DelDOT Secretary Shailen Bhatt is not one to hold back when he talks about the past and future of the department.
He said pedestrian fatalities on Route 1 require a response and also called for talks to discuss options to protect the Indian River Inlet bridge.
He said because Delaware Department of Transportation owns 95 percent of the state's roads, the department has to deal with complex, multimillion projects on I-95 as well as potholes on back country roads. “Transportation touches everybody, everyday,” said Bhatt, who has worked at many levels of government, easing his transition to become secretary of DelDOT.
Speaking Nov. 9 to the Rehoboth Beach-Dewey Beach Chamber of Commerce, Bhatt said fiscal responsibility has been a long-standing legacy issue in the department. “We had become the 'yes, and' agency,” he said meaning DelDOT went far beyond its means, falling $1.2 billion in debt.
Bhatt said 40 percent of the operating budget went to pay debt service when he became secretary last summer. His goal is to get that number down to 26 percent. Because DelDOT has stopped borrowing money, the debt has dropped to $1.1 billion, and Bhatt predicts debt will fall below $1 billion next year.
“DelDOT has been in a dire financial situation because of legacy issues. We are making changes,” he said.
Bhatt broke down DelDOT's $500 million budget in simplistic forms: $140 million for salaries and benefits; $130 million for projects; $121 million for debt service; and $100 million for the transit system. DelDOT also receives $200 million in federal funds that can only be used on certain roads such as I-95, Route 1, Route 13 and Route 113.
Bhatt said the department is using transparency, financial responsibility, efficiency and accountability to tackle legacy issues that have caused DelDOT problems in the past.
The secretary said tough decisions are being made to prioritize projects and policy decisions to get the best return on every investment. “It means we have a reduced level of projects,” he said.

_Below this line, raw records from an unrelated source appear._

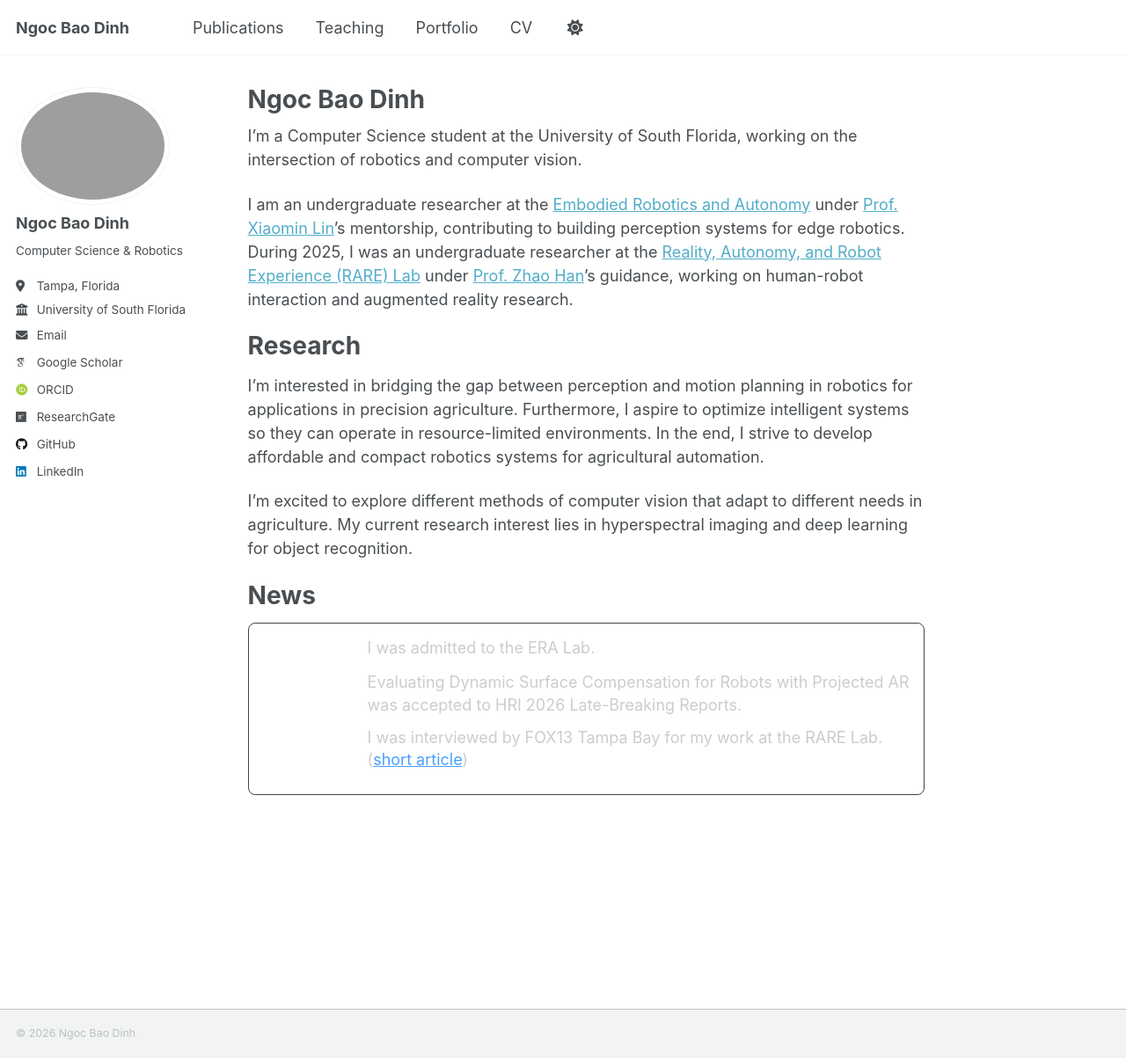
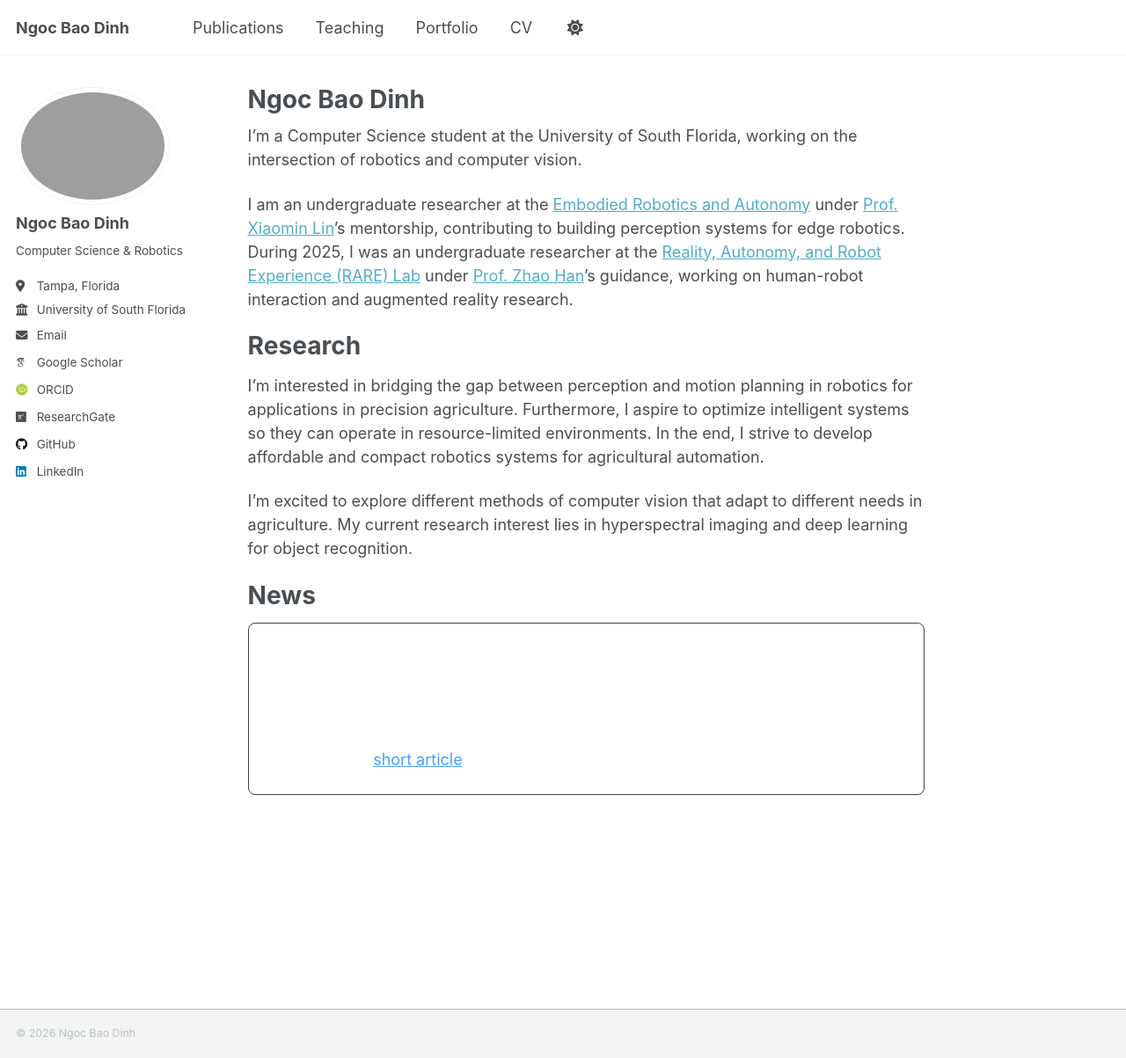
Before and after one commit to baodn19/baodn19.github.io, a Jekyll site: the page built from _pages/about.md, in a window 1280 px wide and 1203 px high. Shown: the whole window at 88% size. Built offline with Jekyll 4.4.1, drawn with Linux system fonts in a browser that asks for light colours; some web fonts are replaced; a script that is not in the unit is left out.

Commit message:
Fix resume

```diff
--- a/assets/css/main.scss
+++ b/assets/css/main.scss
@@ -66,8 +66,9 @@
 }
 
 .news-content {
-  color: #ccc; /* Slightly grey for the text */
+  color: #ffffff !important; /* This forces the main text to white */
   line-height: 1.4;
+  flex: 1;                  /* Ensures text takes up the remaining space */
 }
 
 .news-content a {
```
Also changed, not shown: 1 other file.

Many projects are still included in DelDOT's six-year capital plan, but have been postponed or rescheduled.
In the Cape Region, Bhatt said the recent pedestrian fatalities on Route 1 demonstrate that improvements are needed along the Route 1 corridor. “We need to address that issue,” he said.
In addition, plans are moving forward for a new transit and park-and-ride transportation hub near Five Points; construction is slated to start in 2014. DelDOT is also a partner in the First State Trails and Pathways initiative and is moving forward with plans for a bicycle/pedestrian rails-to-trails path between Georgetown and Lewes.
He said the I-95 interchange project near Christiana Mall is ahead of schedule and could be completed in 2013, a year ahead of schedule.
Questions about bridge protection
What most chamber members wanted to know from Bhatt was how the state will ensure the Indian River Inlet bridge stays open, even during storms. Water and sand buried Route 1 leading to the bridge as Hurricane Sandy churned off the coast Oct. 28.
As Bhatt answered questions, a nor'easter was moving up the coast. Water on Route 1 briefly closed off some lanes on Route 1 even during the second storm.
Bhatt said crews spent five days clearing 6.5 million cubic yards of sand off Route 1 following the Sandy. “DNREC thought the dune project would protect us, but after this we are forced to look at other options,” he said.
Getting to a solution involves three agencies, he explained. DelDOT is responsible for the roadbed and bridge; DNREC is responsible for the dunes and sand; and the Army Corps of Engineers is responsible for the Indian River Inlet.
Bhatt said the current plan is to bury corrugated metal sheet piling in the sand 1,000 yards along the beach. “It's there to defuse wave action so it does not undermine the approach roadbed. The bridge is a $150 million asset that must be protected properly. We will also discuss other options,” he said.